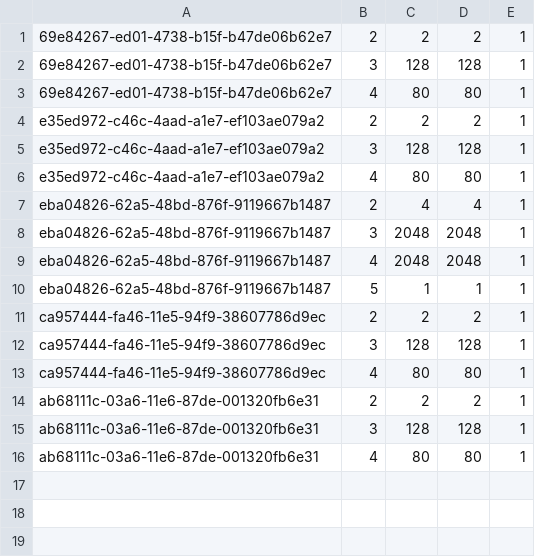
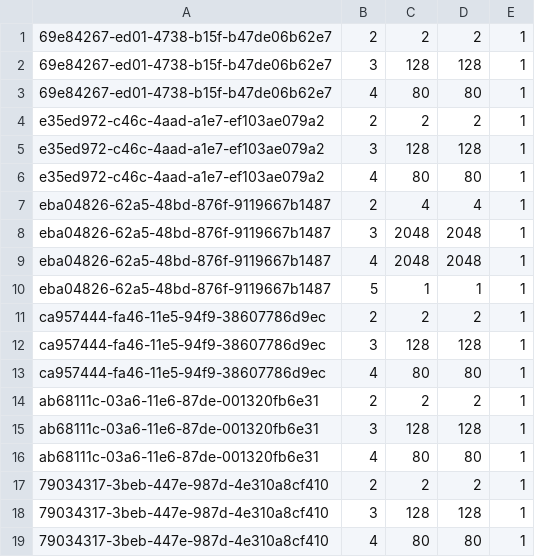
Before and after one commit to ciao-project/ciao, a CSV file: ciao-controller/tables/workload_resources.csv, drawn as a sheet; the diff names each change by its address in the sheet, - before the commit and + after, or states it on an @@ line.

Commit message:
ciao-controller: begin fixing getStorage
getStorage needs to handle a lot more cases than it currently does.
Implement the case where we need to create a volume from an image
or when the user wants to create a volume from another volume,
or an empty volume when the user requests a storage resource in a
workload template.

Signed-off-by: Kristen Carlson Accardi <kristen@linux.intel.com>

```diff
--- a/ciao-controller/tables/workload_resources.csv
+++ b/ciao-controller/tables/workload_resources.csv
+row 17: 79034317-3beb-447e-987d-4e310a8cf410 | 2 | 2 | 2 | 1
+row 18: 79034317-3beb-447e-987d-4e310a8cf410 | 3 | 128 | 128 | 1
+row 19: 79034317-3beb-447e-987d-4e310a8cf410 | 4 | 80 | 80 | 1
```
Also changed, not shown: ciao-controller/tables/workload_template.csv, 8 other files.
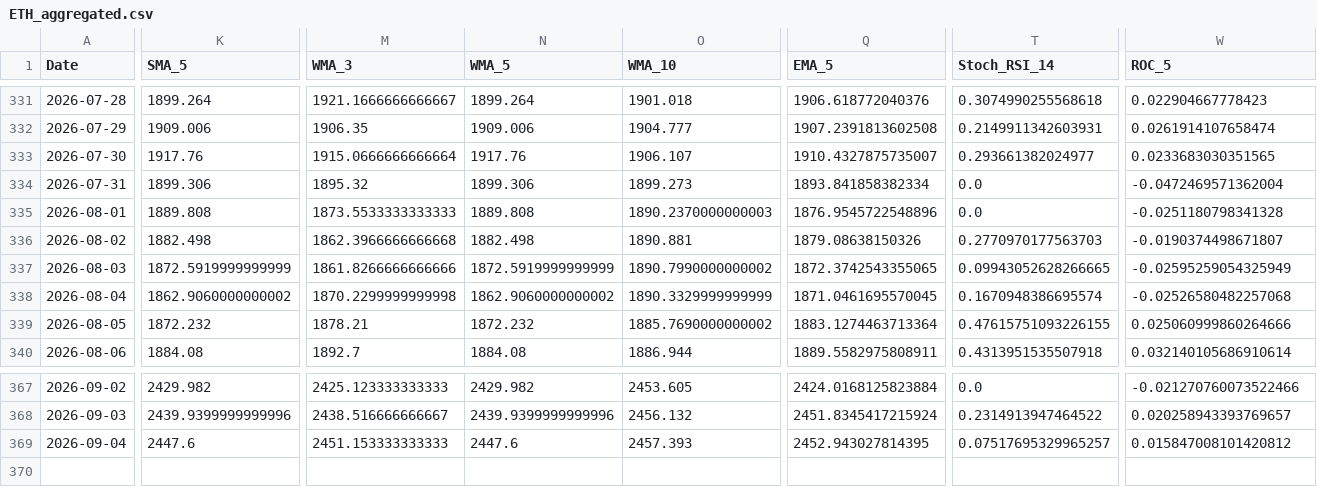
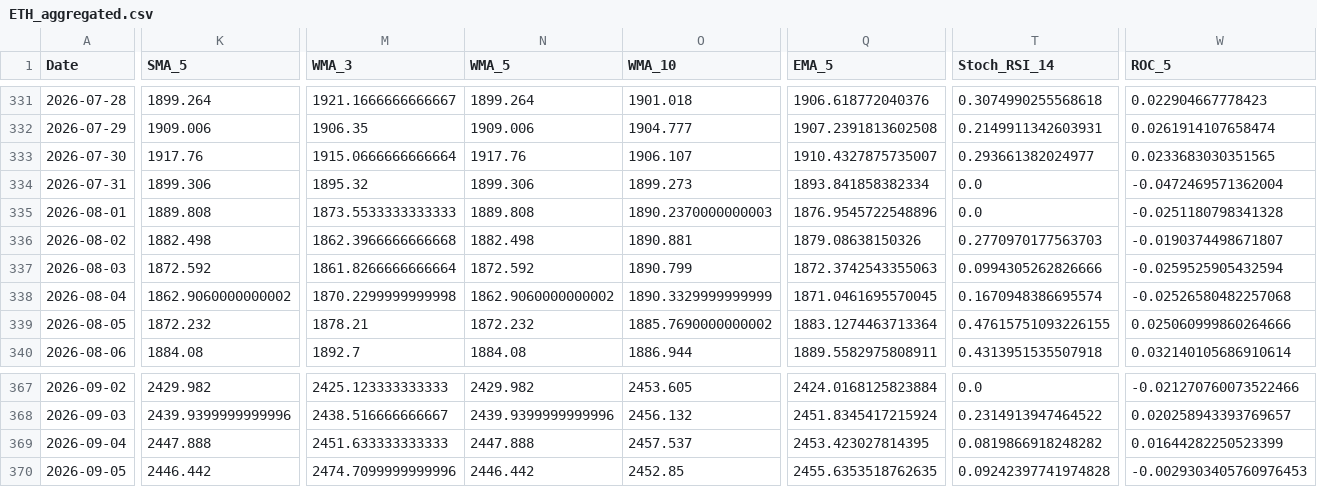
Before and after one commit to JintaoLiuorJoey/coinbase-ohlcv-data, a CSV file: data/ETH_aggregated.csv, drawn as a sheet; only a part is shown, gaps mark what is left out; rows hold the shown columns only; the diff covers the shown part only; the diff names each change by its address in the sheet, - before the commit and + after, or states it on an @@ line.

```diff
--- a/data/ETH_aggregated.csv
+++ b/data/ETH_aggregated.csv
-K337 (SMA_5): 1872.5919999999999
+K337 (SMA_5): 1872.592
-M337 (WMA_3): 1861.8266666666666
+M337 (WMA_3): 1861.8266666666664
-N337 (WMA_5): 1872.5919999999999
+N337 (WMA_5): 1872.592
-O337 (WMA_10): 1890.7990000000002
+O337 (WMA_10): 1890.799
-Q337 (EMA_5): 1872.3742543355065
+Q337 (EMA_5): 1872.3742543355063
-T337 (Stoch_RSI_14): 0.09943052628266665
+T337 (Stoch_RSI_14): 0.0994305262826666
-W337 (ROC_5): -0.02595259054325949
+W337 (ROC_5): -0.0259525905432594
-K369 (SMA_5): 2447.6
+K369 (SMA_5): 2447.888
-M369 (WMA_3): 2451.153333333333
+M369 (WMA_3): 2451.633333333333
-N369 (WMA_5): 2447.6
+N369 (WMA_5): 2447.888
-O369 (WMA_10): 2457.393
+O369 (WMA_10): 2457.537
-Q369 (EMA_5): 2452.943027814395
+Q369 (EMA_5): 2453.423027814395
-T369 (Stoch_RSI_14): 0.07517695329965257
+T369 (Stoch_RSI_14): 0.0819866918248282
-W369 (ROC_5): 0.015847008101420812
+W369 (ROC_5): 0.01644282250523399
+row 370: 2026-09-05 | 2446.442 | 2474.7099999999996 | 2446.442 | 2452.85 | 2455.6353518762635 | 0.09242397741974828 | -0.0029303405760976453
```
Also changed, not shown: 39 edited cells elsewhere in this file, data/BTC_aggregated.csv, data/XRP_aggregated.csv.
________________________________________
* [WORK INSTRUCTION]:
Which lines in the records above contain the string "ciao"? Copy each one.

* [WRITTEN SOLUTION]:
Before and after one commit to ciao-project/ciao, a CSV file: ciao-controller/tables/workload_resources.csv, drawn as a sheet; the diff names each change by its address in the sheet, - before the commit and + after, or states it on an @@ line.
ciao-controller: begin fixing getStorage
--- a/ciao-controller/tables/workload_resources.csv
+++ b/ciao-controller/tables/workload_resources.csv
Also changed, not shown: ciao-controller/tables/workload_template.csv, 8 other files.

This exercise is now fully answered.